Juno also happens to be the fastest ever craft built by humans, travelling at speeds of over 260,000 kilometers per hour (74 km/s). To arrive at Jupiter, Juno took an elliptical heliocentric orbit through the Solar System involving an Earth fly-by two years after launch. This fly-by provided Juno with a further boost of around 3.9 km/s, enabling Juno to reach Jupiter in just under 5 years. “Juno, welcome to Jupiter” were the words heard throughout NASA mission control after the 35 minute engine burn which put Juno into orbit.
In the beginning, Juno will make about a 53-54 day orbit around Jupiter during which its scientific instruments and capabilities will be switched on and checked. In October, the real “science-ing” will start when the probe will be made to orbit the planet’s poles in a 14-day science orbit. This orbit will be extremely elliptical and has been designed keeping in mind Jupiter’s extreme radiations. Juno is expected to perform around 30 such orbits around Jupiter in the science phase.

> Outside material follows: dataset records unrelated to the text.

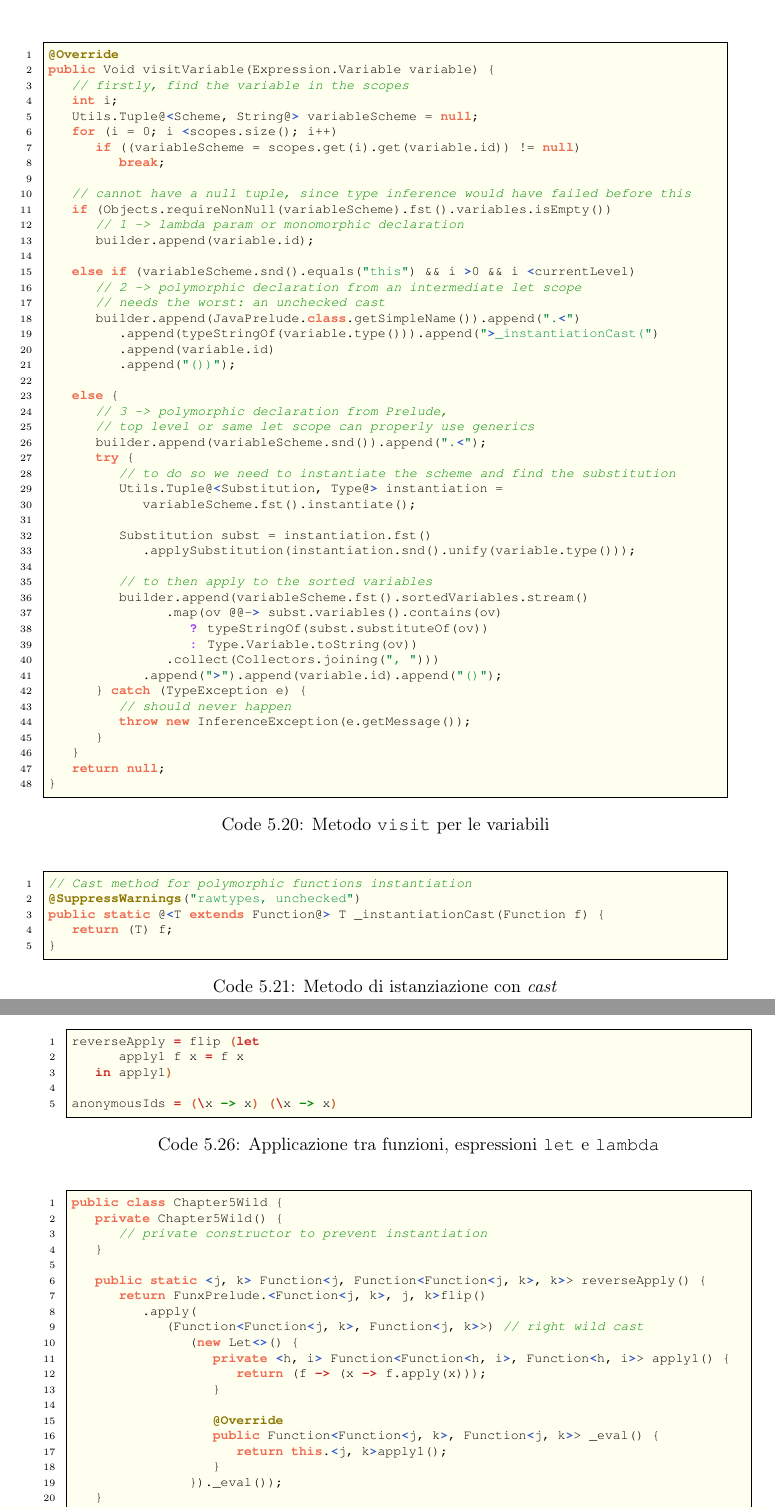
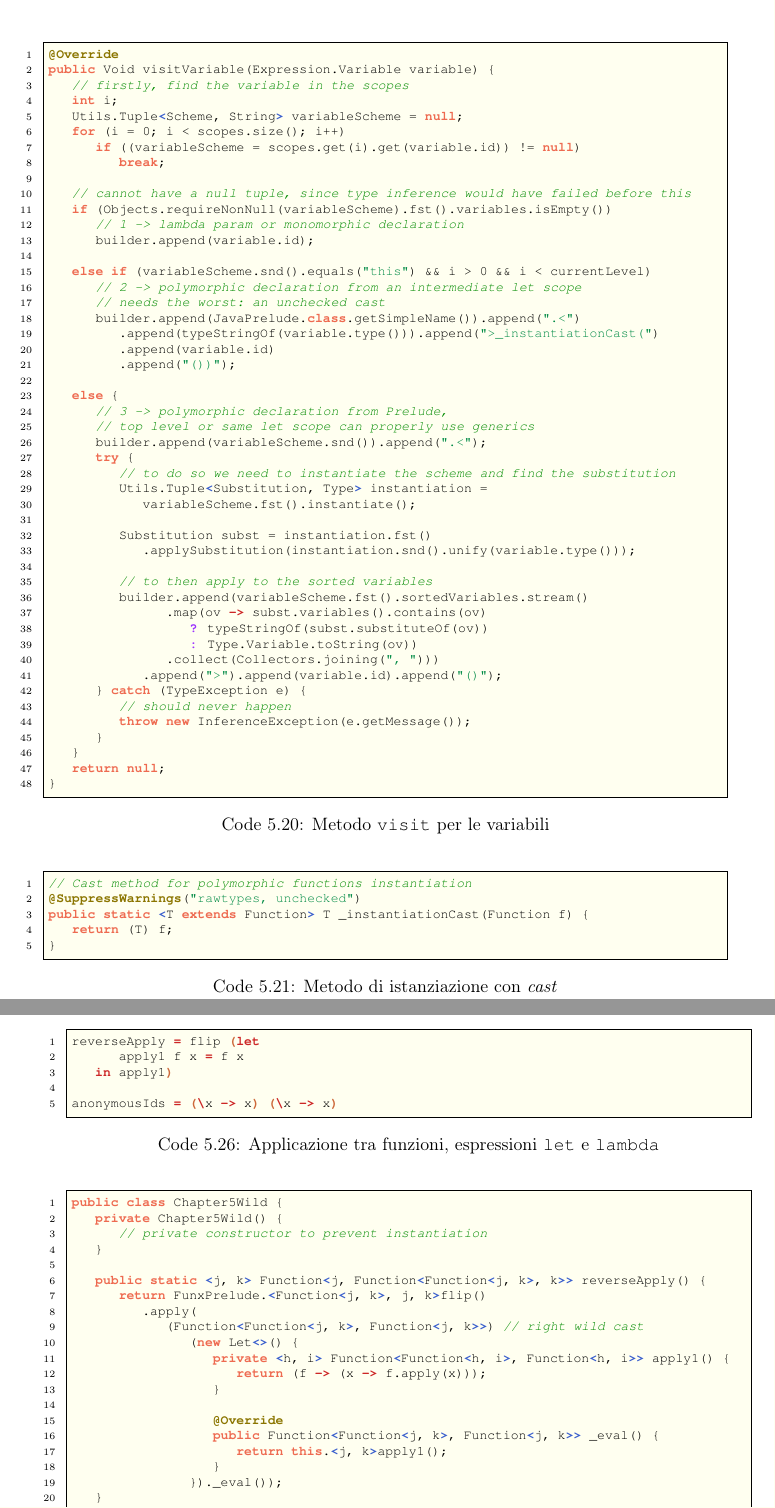
Before and after one commit to massimopavoni/Funx-thesis, a LaTeX thesis (Thesis/Thesis.tex, which reads Thesis/5-compiler/5-14-polymorphic-functions-instantiation.tex, Thesis/5-compiler/5-15-wild-type-casting.tex, Thesis/unicam-thesis.cls): two parts of pages 48 and 51 of 57, joined at a grey line, cut so that both start at the same text. Compiled offline with pdfLaTeX; a LaTeX package or settings file that is missing is left out.

Commit message:
Fixed color errors for codes

```diff
--- a/Thesis/5-compiler/5-14-polymorphic-functions-instantiation.tex
+++ b/Thesis/5-compiler/5-14-polymorphic-functions-instantiation.tex
@@ -30,8 +30,8 @@ ma se ne fa maggior uso nel caso di funzioni polimorfe per specificare i paramet
 public Void visitVariable(Expression.Variable variable) {
     // firstly, find the variable in the scopes
     int i;
-    Utils.Tuple@@<Scheme, String@@> variableScheme = null;
-    for (i = 0; i @< scopes.size(); i++)
+    Utils.Tuple@<Scheme, String@> variableScheme = null;
+    for (i = 0; i < scopes.size(); i++)
         if ((variableScheme = scopes.get(i).get(variable.id)) != null)
             break;
 
@@ -40,21 +40,21 @@ public Void visitVariable(Expression.Variable variable) {
         // 1 -> lambda param or monomorphic declaration
         builder.append(variable.id);
 
-    else if (variableScheme.snd().equals("this") && i @> 0 && i @< currentLevel)
+    else if (variableScheme.snd().equals("this") && i > 0 && i < currentLevel)
         // 2 -> polymorphic declaration from an intermediate let scope
         // needs the worst: an unchecked cast
-        builder.append(JavaPrelude.class.getSimpleName()).append(".@<")
-            .append(typeStringOf(variable.type())).append("@>_instantiationCast(")
+        builder.append(JavaPrelude.class.getSimpleName()).append(".<")
+            .append(typeStringOf(variable.type())).append(">_instantiationCast(")
             .append(variable.id)
             .append("())");
 
     else {
         // 3 -> polymorphic declaration from Prelude,
         // top level or same let scope can properly use generics
-        builder.append(variableScheme.snd()).append(".@<");
+        builder.append(variableScheme.snd()).append(".<");
         try {
             // to do so we need to instantiate the scheme and find the substitution
-            Utils.Tuple@@<Substitution, Type@@> instantiation =
+            Utils.Tuple@<Substitution, Type@> instantiation =
                 variableScheme.fst().instantiate();
 
             Substitution subst = instantiation.fst()
@@ -62,11 +62,11 @@ public Void visitVariable(Expression.Variable variable) {
 
             // to then apply to the sorted variables
             builder.append(variableScheme.fst().sortedVariables.stream()
-                    .map(ov @@-@> subst.variables().contains(ov)
+                    .map(ov @-> subst.variables().contains(ov)
                         @? typeStringOf(subst.substituteOf(ov))
                         @: Type.Variable.toString(ov))
                     .collect(Collectors.joining(", ")))
-                .append("@>").append(variable.id).append("()");
+                .append(">").append(variable.id).append("()");
         } catch (TypeException e) {
             // should never happen
             throw new InferenceException(e.getMessage());
@@ -79,7 +79,7 @@ public Void visitVariable(Expression.Variable variable) {
 \begin{lstlisting}[caption={Metodo di istanziazione con \textit{cast}}, style=javaCode, label={lst:5-14-instantiation-cast-java}]
 // Cast method for polymorphic functions instantiation
 @SuppressWarnings("rawtypes, unchecked")
-public static @@<T extends Function@@> T _instantiationCast(Function f) {
+public static @<T extends Function@> T _instantiationCast(Function f) {
     return (T) f;
 }
 \end{lstlisting}
--- a/Thesis/5-compiler/5-15-wild-type-casting.tex
+++ b/Thesis/5-compiler/5-15-wild-type-casting.tex
@@ -78,17 +78,17 @@ public class Chapter5Wild {
         // private constructor to prevent instantiation
     }
 
-    public static @<j, k@> Function@<j, Function@<Function@<j, k@>, k@>> reverseApply() {
+    public static @<j, k@> Function@<j, Function@<Function@<j, k@>, k@>@> reverseApply() {
         return FunxPrelude.@<Function@<j, k@>, j, k@>flip()
             .apply(
-                (Function@<Function@<j, k@>, Function@<j, k@>>) // right wild cast
+                (Function@<Function@<j, k@>, Function@<j, k@>@>) // right wild cast
                     (new Let@<@>() {
-                        private @<h, i@> Function@<Function@<h, i@>, Function@<h, i@>> apply1() {
+                        private @<h, i@> Function@<Function@<h, i@>, Function@<h, i@>@> apply1() {
                             return (f @-> (x @-> f.apply(x)));
                         }
 
                         @Override
-                        public Function@<Function@<j, k@>, Function@<j, k@>> _eval() {
+                        public Function@<Function@<j, k@>, Function@<j, k@>@> _eval() {
                             return this.@<j, k@>apply1();
                         }
                     })._eval());
--- a/Thesis/unicam-thesis.cls
+++ b/Thesis/unicam-thesis.cls
@@ -174,10 +174,11 @@ relation-sym-map = {
   backgroundcolor=\color{Ivory1},
   basicstyle=\scriptsize\ttfamily,
   keywordstyle=\color{Coral2}\bfseries\ttfamily,
-  otherkeywords={enum, permits, sealed},
+  otherkeywords={permits, sealed},
   keywordstyle=[2]\color{Gold4}\bfseries\ttfamily,
   morekeywords=[2]{@Override, @FunctionalInterface, @SuppressWarnings},
   literate=
+    {@enum}{{{\color{Coral2}\bfseries\ttfamily{enum }}}}{5}
     {@->}{{{\color{Firebrick3}\bfseries\ttfamily{-> }}}}{3}
     {@<}{{{\color{RoyalBlue3}\bfseries\ttfamily{<}}}}{1}
     {@>}{{{\color{RoyalBlue3}\bfseries\ttfamily{>}}}}{1}
```
Also changed, not shown: Thesis/4-java/4-3-generics.tex (+1 -1 lines), Thesis/5-compiler/5-13-monomorphic-declarations.tex (+3 -3 lines), Thesis/5-compiler/5-5-class-hierarchy.tex (+1 -1 lines), Thesis/5-compiler/5-6-ast-builder.tex (+1 -1 lines), Tesi.pdf, Thesis/5-compiler/5-15-wild-type-casting.tex (4 more changed lines).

Mission Juno aims to study the formation and evolution of the largest and oldest planet of our Solar System, Jupiter. Apart from trying to understand the enigmatic atmosphere of Jupiter, the probe will study its magnetic and gravitational radiation and also, what is Jupiter really made of. When our solar system was formed around 4 and a half billion years ago, Jupiter was likely one of the first planets to be formed. This is believed so because it is mainly made up of the light gases that make up the Sun- hydrogen and helium. Hence, it would have formed when the Solar system was still young. A deeper understanding of Jupiter and it’s history might lead us to answers about the origin of solar systems.
– M. Kaur